Write out the full listing again. Make no alterations.

──────── DATA PROVIDED ────────

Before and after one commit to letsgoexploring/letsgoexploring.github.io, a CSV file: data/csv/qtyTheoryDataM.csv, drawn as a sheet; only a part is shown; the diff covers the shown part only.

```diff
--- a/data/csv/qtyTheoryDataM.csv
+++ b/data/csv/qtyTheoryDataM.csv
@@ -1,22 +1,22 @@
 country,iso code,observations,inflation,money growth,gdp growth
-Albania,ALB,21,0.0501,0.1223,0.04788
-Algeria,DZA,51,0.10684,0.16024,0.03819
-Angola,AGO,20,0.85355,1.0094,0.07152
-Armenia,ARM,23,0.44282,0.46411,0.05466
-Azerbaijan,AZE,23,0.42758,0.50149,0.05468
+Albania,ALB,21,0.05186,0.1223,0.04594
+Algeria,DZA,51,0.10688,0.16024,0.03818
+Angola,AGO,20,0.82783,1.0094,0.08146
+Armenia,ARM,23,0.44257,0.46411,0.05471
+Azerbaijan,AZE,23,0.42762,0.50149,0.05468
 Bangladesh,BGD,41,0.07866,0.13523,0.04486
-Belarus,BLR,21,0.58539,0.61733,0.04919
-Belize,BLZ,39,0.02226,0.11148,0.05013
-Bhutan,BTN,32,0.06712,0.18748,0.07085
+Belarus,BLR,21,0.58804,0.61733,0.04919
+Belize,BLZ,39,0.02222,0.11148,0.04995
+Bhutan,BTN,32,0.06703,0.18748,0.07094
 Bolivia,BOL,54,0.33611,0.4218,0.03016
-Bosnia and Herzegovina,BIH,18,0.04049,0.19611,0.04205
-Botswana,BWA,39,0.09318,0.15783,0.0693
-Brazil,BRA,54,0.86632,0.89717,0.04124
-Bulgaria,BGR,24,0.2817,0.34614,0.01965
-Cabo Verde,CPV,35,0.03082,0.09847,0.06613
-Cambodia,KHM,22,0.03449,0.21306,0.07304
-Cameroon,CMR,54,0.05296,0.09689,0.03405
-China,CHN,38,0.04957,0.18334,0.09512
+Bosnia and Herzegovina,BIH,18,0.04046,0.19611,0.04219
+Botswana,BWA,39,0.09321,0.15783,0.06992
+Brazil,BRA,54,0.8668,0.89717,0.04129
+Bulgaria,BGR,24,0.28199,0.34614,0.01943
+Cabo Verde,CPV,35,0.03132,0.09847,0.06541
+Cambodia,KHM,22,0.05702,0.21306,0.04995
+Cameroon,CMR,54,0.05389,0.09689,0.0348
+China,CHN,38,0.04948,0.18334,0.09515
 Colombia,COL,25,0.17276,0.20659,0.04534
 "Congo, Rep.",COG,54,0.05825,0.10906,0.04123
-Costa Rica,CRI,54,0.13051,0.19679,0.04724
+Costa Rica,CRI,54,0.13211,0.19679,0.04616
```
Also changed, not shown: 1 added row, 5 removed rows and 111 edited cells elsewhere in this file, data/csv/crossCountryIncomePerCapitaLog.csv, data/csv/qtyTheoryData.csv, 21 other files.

────────

_SOLVED EXERCISE_
Before and after one commit to letsgoexploring/letsgoexploring.github.io, a CSV file: data/csv/qtyTheoryDataM.csv, drawn as a sheet; only a part is shown; the diff covers the shown part only.

```diff
--- a/data/csv/qtyTheoryDataM.csv
+++ b/data/csv/qtyTheoryDataM.csv
@@ -1,22 +1,22 @@
 country,iso code,observations,inflation,money growth,gdp growth
-Albania,ALB,21,0.0501,0.1223,0.04788
-Algeria,DZA,51,0.10684,0.16024,0.03819
-Angola,AGO,20,0.85355,1.0094,0.07152
-Armenia,ARM,23,0.44282,0.46411,0.05466
-Azerbaijan,AZE,23,0.42758,0.50149,0.05468
+Albania,ALB,21,0.05186,0.1223,0.04594
+Algeria,DZA,51,0.10688,0.16024,0.03818
+Angola,AGO,20,0.82783,1.0094,0.08146
+Armenia,ARM,23,0.44257,0.46411,0.05471
+Azerbaijan,AZE,23,0.42762,0.50149,0.05468
 Bangladesh,BGD,41,0.07866,0.13523,0.04486
-Belarus,BLR,21,0.58539,0.61733,0.04919
-Belize,BLZ,39,0.02226,0.11148,0.05013
-Bhutan,BTN,32,0.06712,0.18748,0.07085
+Belarus,BLR,21,0.58804,0.61733,0.04919
+Belize,BLZ,39,0.02222,0.11148,0.04995
+Bhutan,BTN,32,0.06703,0.18748,0.07094
 Bolivia,BOL,54,0.33611,0.4218,0.03016
-Bosnia and Herzegovina,BIH,18,0.04049,0.19611,0.04205
-Botswana,BWA,39,0.09318,0.15783,0.0693
-Brazil,BRA,54,0.86632,0.89717,0.04124
-Bulgaria,BGR,24,0.2817,0.34614,0.01965
-Cabo Verde,CPV,35,0.03082,0.09847,0.06613
-Cambodia,KHM,22,0.03449,0.21306,0.07304
-Cameroon,CMR,54,0.05296,0.09689,0.03405
-China,CHN,38,0.04957,0.18334,0.09512
+Bosnia and Herzegovina,BIH,18,0.04046,0.19611,0.04219
+Botswana,BWA,39,0.09321,0.15783,0.06992
+Brazil,BRA,54,0.8668,0.89717,0.04129
+Bulgaria,BGR,24,0.28199,0.34614,0.01943
+Cabo Verde,CPV,35,0.03132,0.09847,0.06541
+Cambodia,KHM,22,0.05702,0.21306,0.04995
+Cameroon,CMR,54,0.05389,0.09689,0.0348
+China,CHN,38,0.04948,0.18334,0.09515
 Colombia,COL,25,0.17276,0.20659,0.04534
 "Congo, Rep.",COG,54,0.05825,0.10906,0.04123
-Costa Rica,CRI,54,0.13051,0.19679,0.04724
+Costa Rica,CRI,54,0.13211,0.19679,0.04616
```
Also changed, not shown: 1 added row, 5 removed rows and 111 edited cells elsewhere in this file, data/csv/crossCountryIncomePerCapitaLog.csv, data/csv/qtyTheoryData.csv, 21 other files.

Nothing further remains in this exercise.